Top of Raw data

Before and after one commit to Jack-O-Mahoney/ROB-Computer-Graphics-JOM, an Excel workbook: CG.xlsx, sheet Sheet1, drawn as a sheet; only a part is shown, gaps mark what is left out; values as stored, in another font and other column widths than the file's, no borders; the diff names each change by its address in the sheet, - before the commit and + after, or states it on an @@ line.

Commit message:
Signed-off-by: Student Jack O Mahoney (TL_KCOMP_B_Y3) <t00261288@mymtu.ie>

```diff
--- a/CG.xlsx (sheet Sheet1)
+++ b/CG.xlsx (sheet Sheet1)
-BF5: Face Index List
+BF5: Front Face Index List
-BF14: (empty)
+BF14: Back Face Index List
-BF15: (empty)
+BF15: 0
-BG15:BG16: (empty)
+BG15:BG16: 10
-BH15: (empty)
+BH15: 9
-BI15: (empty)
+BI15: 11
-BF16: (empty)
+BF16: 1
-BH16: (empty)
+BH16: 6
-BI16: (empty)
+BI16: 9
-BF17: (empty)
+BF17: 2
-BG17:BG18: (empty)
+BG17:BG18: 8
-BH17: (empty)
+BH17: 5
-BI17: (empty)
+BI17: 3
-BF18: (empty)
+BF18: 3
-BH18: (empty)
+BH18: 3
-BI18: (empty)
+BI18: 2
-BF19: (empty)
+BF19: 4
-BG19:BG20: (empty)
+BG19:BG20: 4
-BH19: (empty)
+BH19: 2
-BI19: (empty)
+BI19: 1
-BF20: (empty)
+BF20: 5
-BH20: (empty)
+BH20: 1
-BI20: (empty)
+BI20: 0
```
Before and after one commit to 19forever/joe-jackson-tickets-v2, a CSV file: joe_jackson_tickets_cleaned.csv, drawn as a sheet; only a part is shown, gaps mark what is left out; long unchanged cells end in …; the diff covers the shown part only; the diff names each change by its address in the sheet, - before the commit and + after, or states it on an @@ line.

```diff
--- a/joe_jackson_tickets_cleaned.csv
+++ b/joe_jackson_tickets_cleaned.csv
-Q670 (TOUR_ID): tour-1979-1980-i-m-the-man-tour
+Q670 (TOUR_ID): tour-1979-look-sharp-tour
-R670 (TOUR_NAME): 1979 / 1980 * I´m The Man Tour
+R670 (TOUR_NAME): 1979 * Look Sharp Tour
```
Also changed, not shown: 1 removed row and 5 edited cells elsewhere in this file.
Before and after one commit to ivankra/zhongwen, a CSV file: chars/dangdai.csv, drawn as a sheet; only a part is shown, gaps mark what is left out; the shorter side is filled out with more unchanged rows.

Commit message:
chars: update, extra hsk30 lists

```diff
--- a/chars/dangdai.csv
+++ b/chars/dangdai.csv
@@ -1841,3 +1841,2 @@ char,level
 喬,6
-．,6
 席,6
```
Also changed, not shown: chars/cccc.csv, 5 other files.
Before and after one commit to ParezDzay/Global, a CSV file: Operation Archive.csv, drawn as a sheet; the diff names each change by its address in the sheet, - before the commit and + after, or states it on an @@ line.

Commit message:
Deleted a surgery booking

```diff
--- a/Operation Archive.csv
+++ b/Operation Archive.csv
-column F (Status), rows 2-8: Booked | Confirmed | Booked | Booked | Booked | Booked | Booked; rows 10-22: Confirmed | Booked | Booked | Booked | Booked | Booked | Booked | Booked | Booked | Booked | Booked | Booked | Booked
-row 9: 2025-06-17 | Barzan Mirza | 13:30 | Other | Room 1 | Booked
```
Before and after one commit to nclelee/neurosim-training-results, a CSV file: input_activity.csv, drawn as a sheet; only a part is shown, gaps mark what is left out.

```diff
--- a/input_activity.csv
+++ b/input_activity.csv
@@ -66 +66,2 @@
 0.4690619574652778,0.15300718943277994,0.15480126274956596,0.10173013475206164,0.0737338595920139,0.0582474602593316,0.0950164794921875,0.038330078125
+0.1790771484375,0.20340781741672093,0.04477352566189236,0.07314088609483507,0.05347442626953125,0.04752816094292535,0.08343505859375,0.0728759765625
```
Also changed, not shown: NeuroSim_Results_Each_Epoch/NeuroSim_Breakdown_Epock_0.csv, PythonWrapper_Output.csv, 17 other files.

Bottom of Raw data

Lines holding "chars" in the material above are to be reported.

#### [Exercise output]
Before and after one commit to ivankra/zhongwen, a CSV file: chars/dangdai.csv, drawn as a sheet; only a part is shown, gaps mark what is left out; the shorter side is filled out with more unchanged rows.
chars: update, extra hsk30 lists
--- a/chars/dangdai.csv
+++ b/chars/dangdai.csv
Also changed, not shown: chars/cccc.csv, 5 other files.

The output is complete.